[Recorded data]
• • • • • • •

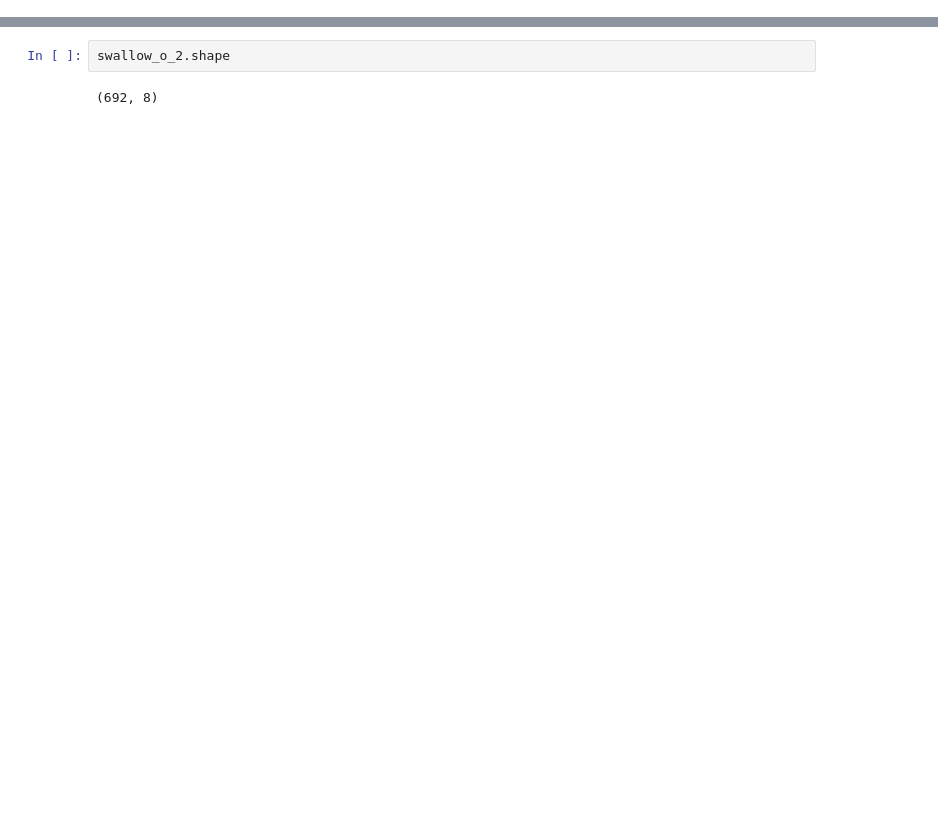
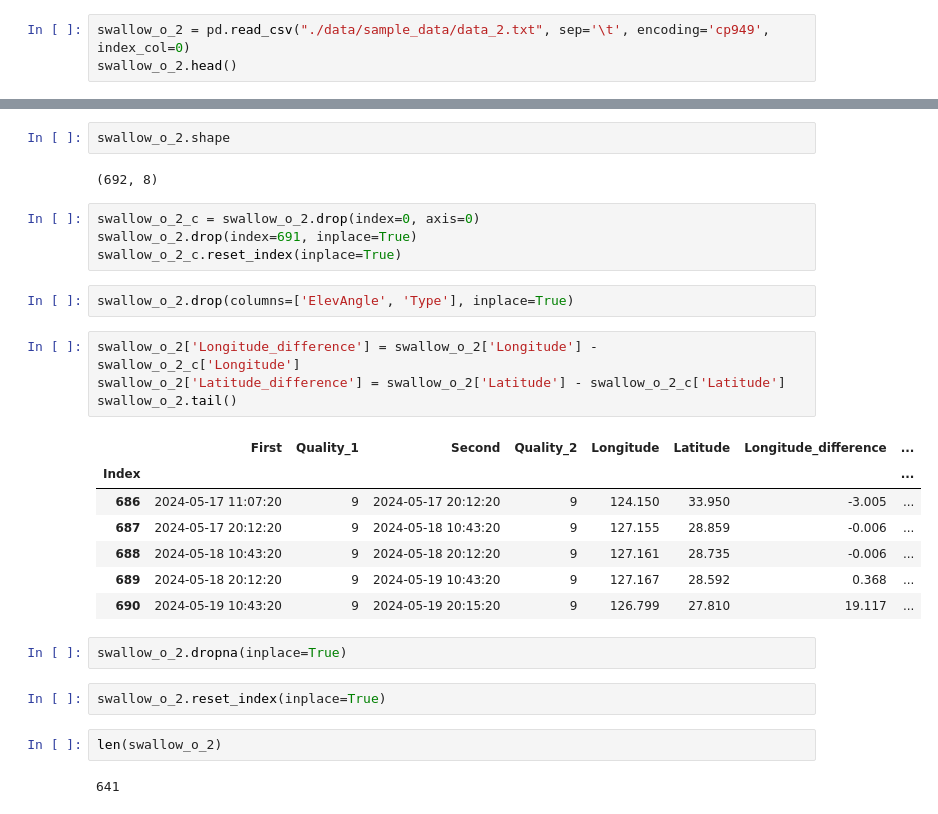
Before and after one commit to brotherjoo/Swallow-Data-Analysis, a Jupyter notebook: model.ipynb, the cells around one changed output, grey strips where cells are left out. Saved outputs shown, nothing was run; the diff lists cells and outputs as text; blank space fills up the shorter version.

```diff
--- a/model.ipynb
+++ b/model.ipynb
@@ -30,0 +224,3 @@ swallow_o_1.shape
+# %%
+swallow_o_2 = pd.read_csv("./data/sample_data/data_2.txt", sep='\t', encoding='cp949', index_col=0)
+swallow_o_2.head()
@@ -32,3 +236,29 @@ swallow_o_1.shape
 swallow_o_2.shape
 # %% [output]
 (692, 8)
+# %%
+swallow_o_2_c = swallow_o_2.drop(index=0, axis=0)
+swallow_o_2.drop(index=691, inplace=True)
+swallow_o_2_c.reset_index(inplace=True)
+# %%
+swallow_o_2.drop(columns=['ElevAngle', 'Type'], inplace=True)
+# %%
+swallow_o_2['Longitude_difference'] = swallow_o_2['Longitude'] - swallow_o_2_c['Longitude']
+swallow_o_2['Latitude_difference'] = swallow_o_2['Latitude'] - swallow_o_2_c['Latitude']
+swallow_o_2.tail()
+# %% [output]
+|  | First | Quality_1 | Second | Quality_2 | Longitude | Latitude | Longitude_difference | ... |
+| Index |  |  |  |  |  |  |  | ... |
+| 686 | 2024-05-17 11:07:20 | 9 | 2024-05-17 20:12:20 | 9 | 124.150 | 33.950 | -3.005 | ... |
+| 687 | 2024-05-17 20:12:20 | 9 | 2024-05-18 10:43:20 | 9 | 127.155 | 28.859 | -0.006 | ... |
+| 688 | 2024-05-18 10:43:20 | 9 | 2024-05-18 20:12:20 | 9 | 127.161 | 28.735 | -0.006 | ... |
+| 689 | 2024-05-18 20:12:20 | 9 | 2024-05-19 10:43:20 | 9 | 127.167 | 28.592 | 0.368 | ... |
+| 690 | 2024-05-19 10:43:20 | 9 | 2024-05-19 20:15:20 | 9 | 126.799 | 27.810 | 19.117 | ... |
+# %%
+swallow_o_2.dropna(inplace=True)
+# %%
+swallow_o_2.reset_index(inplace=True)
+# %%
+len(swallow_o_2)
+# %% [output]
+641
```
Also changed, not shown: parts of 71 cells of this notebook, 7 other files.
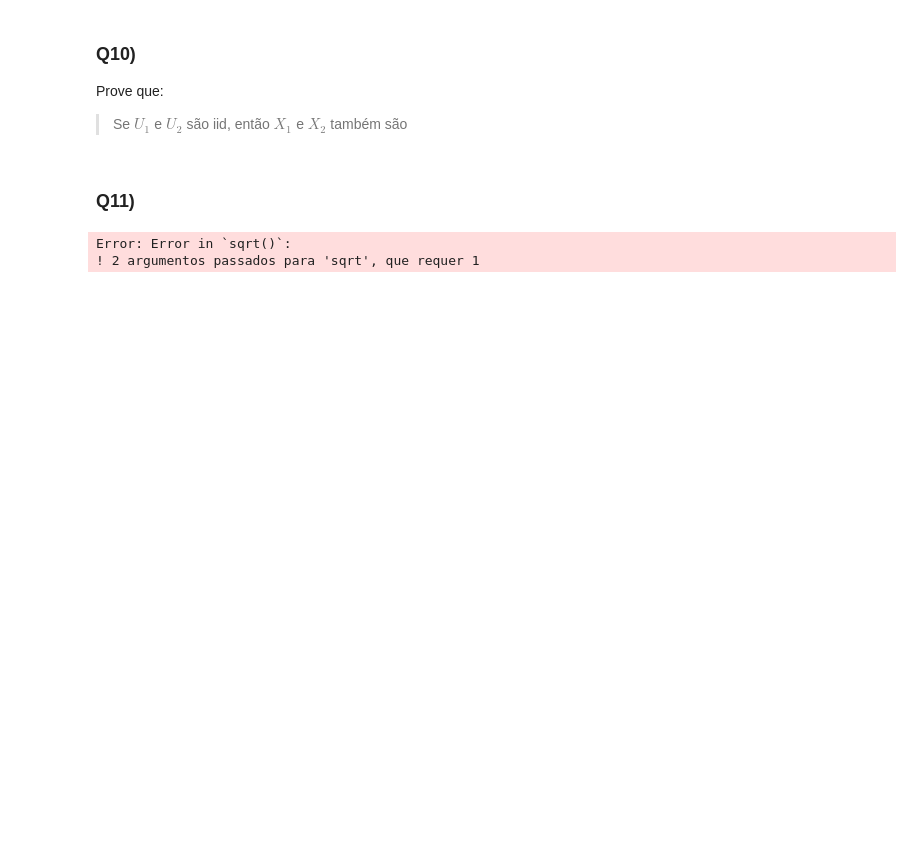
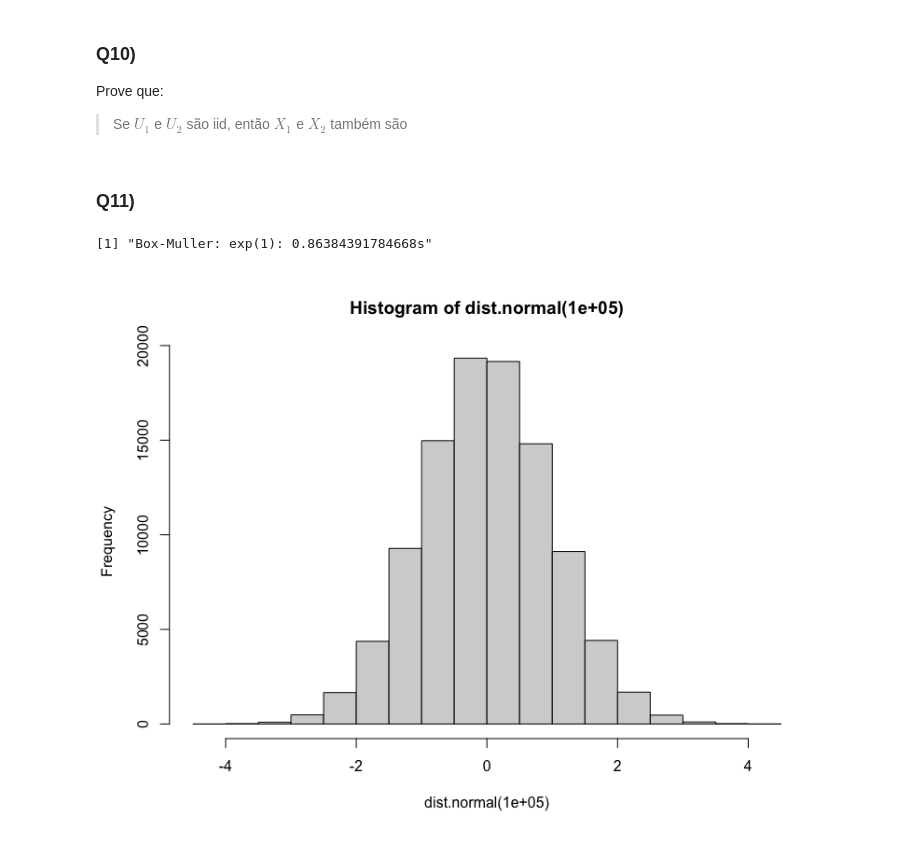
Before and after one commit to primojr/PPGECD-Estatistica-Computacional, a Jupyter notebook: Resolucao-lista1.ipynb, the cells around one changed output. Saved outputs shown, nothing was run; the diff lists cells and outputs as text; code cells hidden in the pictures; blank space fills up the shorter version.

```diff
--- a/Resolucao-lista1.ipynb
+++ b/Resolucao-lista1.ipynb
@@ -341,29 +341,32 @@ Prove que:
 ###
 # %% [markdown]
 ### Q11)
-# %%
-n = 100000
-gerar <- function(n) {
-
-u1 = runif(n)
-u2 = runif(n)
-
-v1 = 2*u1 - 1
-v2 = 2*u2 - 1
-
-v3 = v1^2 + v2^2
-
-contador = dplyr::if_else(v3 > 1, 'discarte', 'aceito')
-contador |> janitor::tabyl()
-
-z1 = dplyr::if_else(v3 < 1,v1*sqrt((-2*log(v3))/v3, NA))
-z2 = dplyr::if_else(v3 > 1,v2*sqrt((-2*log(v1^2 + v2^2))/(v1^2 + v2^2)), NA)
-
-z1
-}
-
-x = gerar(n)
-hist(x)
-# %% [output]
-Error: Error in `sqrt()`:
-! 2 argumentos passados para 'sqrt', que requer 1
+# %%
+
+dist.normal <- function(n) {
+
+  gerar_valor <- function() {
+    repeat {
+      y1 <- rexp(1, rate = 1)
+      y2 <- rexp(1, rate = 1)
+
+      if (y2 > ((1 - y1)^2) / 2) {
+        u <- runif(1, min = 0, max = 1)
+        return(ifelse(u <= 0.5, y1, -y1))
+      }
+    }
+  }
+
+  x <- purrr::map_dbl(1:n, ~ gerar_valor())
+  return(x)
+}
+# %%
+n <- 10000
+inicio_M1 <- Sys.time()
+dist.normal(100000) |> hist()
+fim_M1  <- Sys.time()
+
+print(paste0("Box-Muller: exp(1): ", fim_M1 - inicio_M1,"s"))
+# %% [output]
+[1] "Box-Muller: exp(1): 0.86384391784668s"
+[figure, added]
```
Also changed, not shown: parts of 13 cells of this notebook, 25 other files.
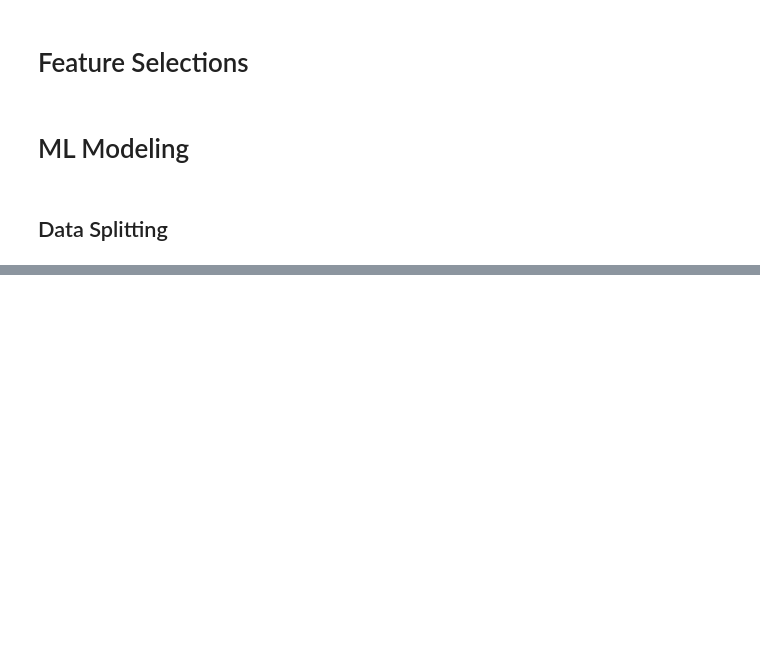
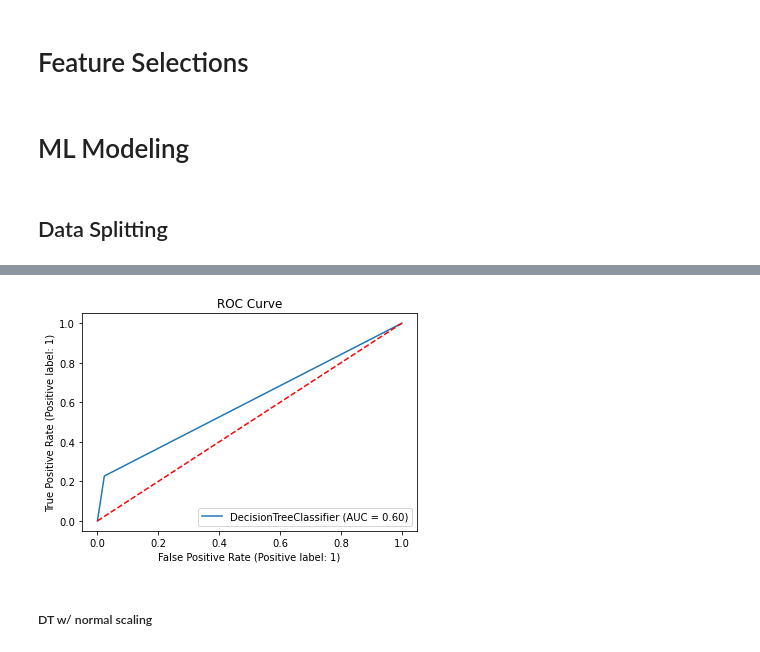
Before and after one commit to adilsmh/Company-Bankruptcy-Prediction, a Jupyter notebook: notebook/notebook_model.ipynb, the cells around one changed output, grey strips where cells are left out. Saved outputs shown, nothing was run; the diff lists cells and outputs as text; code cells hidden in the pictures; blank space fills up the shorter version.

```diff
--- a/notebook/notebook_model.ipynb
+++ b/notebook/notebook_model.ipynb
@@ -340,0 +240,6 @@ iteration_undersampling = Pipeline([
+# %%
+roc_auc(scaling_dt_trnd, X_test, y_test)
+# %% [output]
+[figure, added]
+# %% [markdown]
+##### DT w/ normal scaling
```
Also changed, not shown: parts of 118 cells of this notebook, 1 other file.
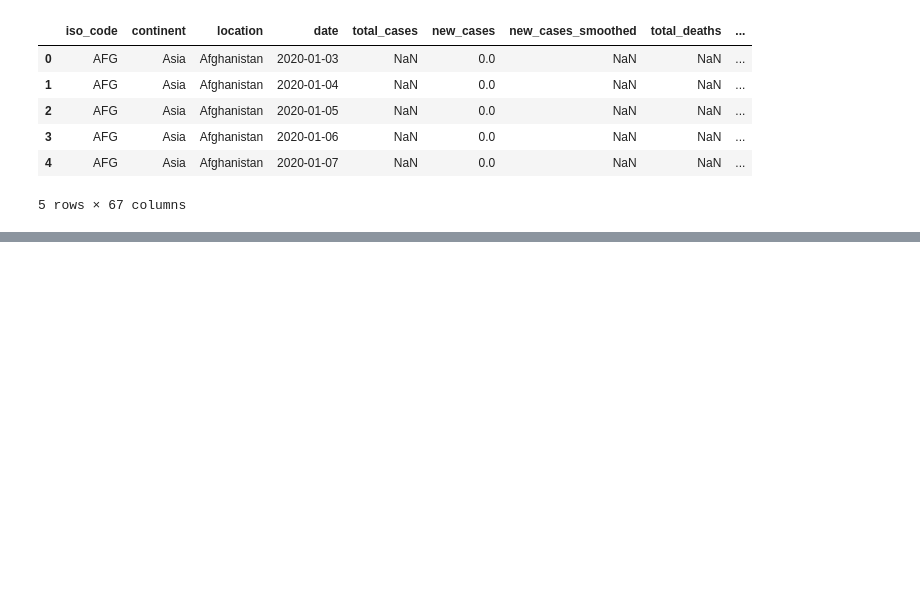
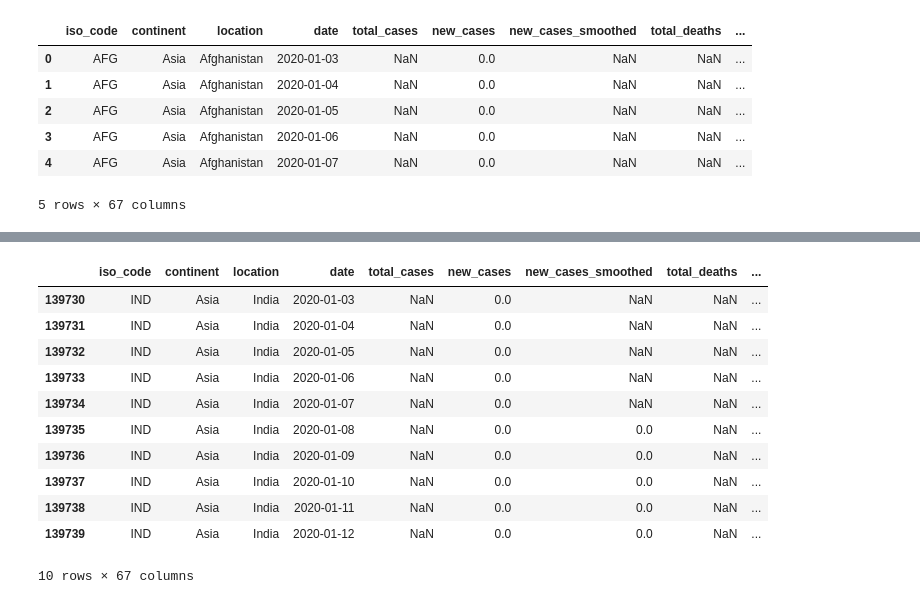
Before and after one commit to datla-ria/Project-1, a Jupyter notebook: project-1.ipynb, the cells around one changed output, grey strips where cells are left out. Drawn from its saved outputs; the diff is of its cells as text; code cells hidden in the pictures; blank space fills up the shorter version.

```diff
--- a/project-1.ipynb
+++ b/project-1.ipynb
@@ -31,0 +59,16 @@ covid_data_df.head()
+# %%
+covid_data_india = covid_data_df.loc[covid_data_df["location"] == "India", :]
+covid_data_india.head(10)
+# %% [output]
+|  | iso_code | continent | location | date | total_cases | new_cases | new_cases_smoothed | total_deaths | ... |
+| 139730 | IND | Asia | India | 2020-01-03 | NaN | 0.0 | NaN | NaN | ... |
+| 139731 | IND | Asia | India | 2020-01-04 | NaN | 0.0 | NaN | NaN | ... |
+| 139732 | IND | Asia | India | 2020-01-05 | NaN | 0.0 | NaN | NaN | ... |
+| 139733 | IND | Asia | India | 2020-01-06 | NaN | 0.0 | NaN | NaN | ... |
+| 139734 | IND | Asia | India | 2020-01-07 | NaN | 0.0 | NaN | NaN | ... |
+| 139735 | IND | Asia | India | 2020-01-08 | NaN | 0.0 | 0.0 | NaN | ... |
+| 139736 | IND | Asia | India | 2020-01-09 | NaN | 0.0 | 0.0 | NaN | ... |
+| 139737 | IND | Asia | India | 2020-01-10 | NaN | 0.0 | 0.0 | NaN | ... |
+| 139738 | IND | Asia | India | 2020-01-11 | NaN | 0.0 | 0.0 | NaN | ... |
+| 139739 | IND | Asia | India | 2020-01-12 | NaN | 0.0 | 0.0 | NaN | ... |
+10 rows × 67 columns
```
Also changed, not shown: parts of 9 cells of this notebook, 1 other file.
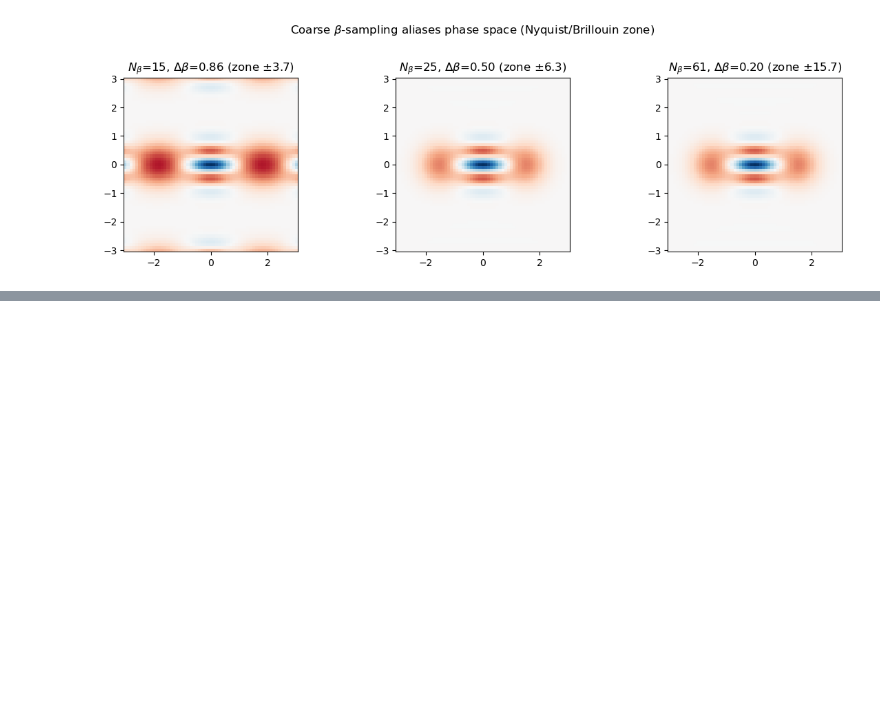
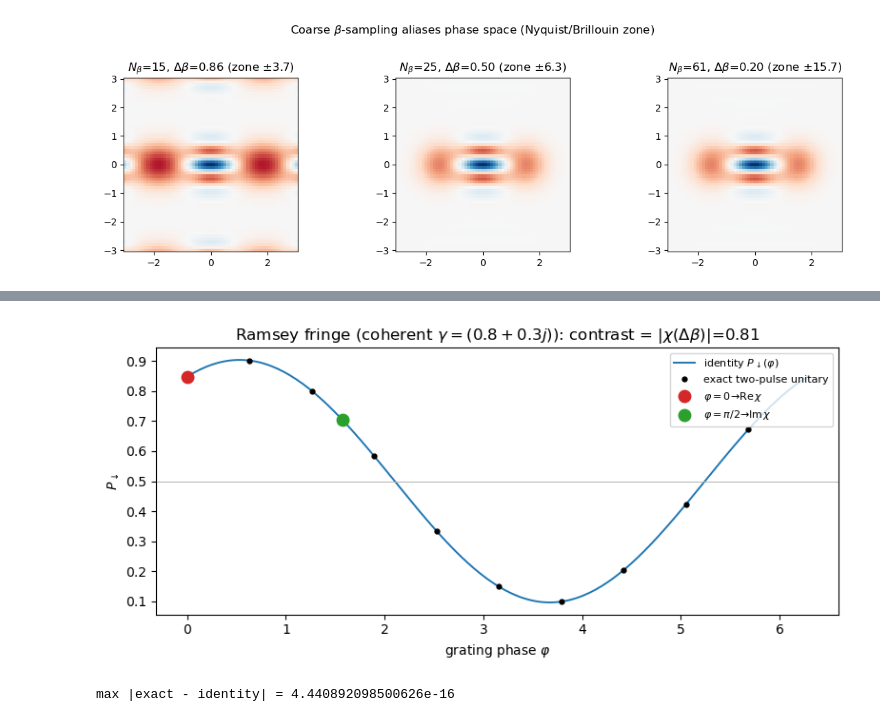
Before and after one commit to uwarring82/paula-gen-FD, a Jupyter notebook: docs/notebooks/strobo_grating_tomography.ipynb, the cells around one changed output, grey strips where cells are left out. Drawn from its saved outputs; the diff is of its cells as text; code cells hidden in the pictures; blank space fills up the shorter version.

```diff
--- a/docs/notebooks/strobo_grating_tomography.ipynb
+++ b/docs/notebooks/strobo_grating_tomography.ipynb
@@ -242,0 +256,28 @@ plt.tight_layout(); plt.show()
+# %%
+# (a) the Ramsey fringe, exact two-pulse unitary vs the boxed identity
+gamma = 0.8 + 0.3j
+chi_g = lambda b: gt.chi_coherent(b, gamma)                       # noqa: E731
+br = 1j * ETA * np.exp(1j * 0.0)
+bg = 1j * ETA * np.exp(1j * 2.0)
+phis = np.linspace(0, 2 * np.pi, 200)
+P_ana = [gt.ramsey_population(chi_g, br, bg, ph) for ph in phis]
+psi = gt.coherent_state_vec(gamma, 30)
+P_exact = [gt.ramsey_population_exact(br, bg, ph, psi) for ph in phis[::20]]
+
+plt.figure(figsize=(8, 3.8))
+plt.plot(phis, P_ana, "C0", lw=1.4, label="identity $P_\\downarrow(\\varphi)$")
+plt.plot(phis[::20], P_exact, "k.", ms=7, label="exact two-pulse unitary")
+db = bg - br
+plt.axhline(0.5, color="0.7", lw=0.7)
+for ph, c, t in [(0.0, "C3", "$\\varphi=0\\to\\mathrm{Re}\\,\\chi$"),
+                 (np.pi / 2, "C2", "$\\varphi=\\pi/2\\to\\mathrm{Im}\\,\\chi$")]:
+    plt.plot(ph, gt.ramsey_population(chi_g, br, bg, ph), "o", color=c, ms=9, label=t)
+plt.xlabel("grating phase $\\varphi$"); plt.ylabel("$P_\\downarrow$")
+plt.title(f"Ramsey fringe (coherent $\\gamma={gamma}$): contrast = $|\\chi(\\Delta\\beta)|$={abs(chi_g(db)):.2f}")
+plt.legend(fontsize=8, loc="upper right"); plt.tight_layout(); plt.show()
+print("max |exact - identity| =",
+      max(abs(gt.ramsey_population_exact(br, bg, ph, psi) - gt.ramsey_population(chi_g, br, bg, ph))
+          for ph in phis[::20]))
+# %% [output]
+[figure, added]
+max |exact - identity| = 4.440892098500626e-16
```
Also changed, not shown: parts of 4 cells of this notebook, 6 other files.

• • • • • • •

TASK BRIEF – What is needed is an exact retyping of the lines from the start of the data through the line with "Also changed, not shown: parts of 71", with both end lines kept and every picture left out.

THE COMPLETED TASK –
Before and after one commit to brotherjoo/Swallow-Data-Analysis, a Jupyter notebook: model.ipynb, the cells around one changed output, grey strips where cells are left out. Saved outputs shown, nothing was run; the diff lists cells and outputs as text; blank space fills up the shorter version.

```diff
--- a/model.ipynb
+++ b/model.ipynb
@@ -30,0 +224,3 @@ swallow_o_1.shape
+# %%
+swallow_o_2 = pd.read_csv("./data/sample_data/data_2.txt", sep='\t', encoding='cp949', index_col=0)
+swallow_o_2.head()
@@ -32,3 +236,29 @@ swallow_o_1.shape
 swallow_o_2.shape
 # %% [output]
 (692, 8)
+# %%
+swallow_o_2_c = swallow_o_2.drop(index=0, axis=0)
+swallow_o_2.drop(index=691, inplace=True)
+swallow_o_2_c.reset_index(inplace=True)
+# %%
+swallow_o_2.drop(columns=['ElevAngle', 'Type'], inplace=True)
+# %%
+swallow_o_2['Longitude_difference'] = swallow_o_2['Longitude'] - swallow_o_2_c['Longitude']
+swallow_o_2['Latitude_difference'] = swallow_o_2['Latitude'] - swallow_o_2_c['Latitude']
+swallow_o_2.tail()
+# %% [output]
+|  | First | Quality_1 | Second | Quality_2 | Longitude | Latitude | Longitude_difference | ... |
+| Index |  |  |  |  |  |  |  | ... |
+| 686 | 2024-05-17 11:07:20 | 9 | 2024-05-17 20:12:20 | 9 | 124.150 | 33.950 | -3.005 | ... |
+| 687 | 2024-05-17 20:12:20 | 9 | 2024-05-18 10:43:20 | 9 | 127.155 | 28.859 | -0.006 | ... |
+| 688 | 2024-05-18 10:43:20 | 9 | 2024-05-18 20:12:20 | 9 | 127.161 | 28.735 | -0.006 | ... |
+| 689 | 2024-05-18 20:12:20 | 9 | 2024-05-19 10:43:20 | 9 | 127.167 | 28.592 | 0.368 | ... |
+| 690 | 2024-05-19 10:43:20 | 9 | 2024-05-19 20:15:20 | 9 | 126.799 | 27.810 | 19.117 | ... |
+# %%
+swallow_o_2.dropna(inplace=True)
+# %%
+swallow_o_2.reset_index(inplace=True)
+# %%
+len(swallow_o_2)
+# %% [output]
+641
```
Also changed, not shown: parts of 71 cells of this notebook, 7 other files.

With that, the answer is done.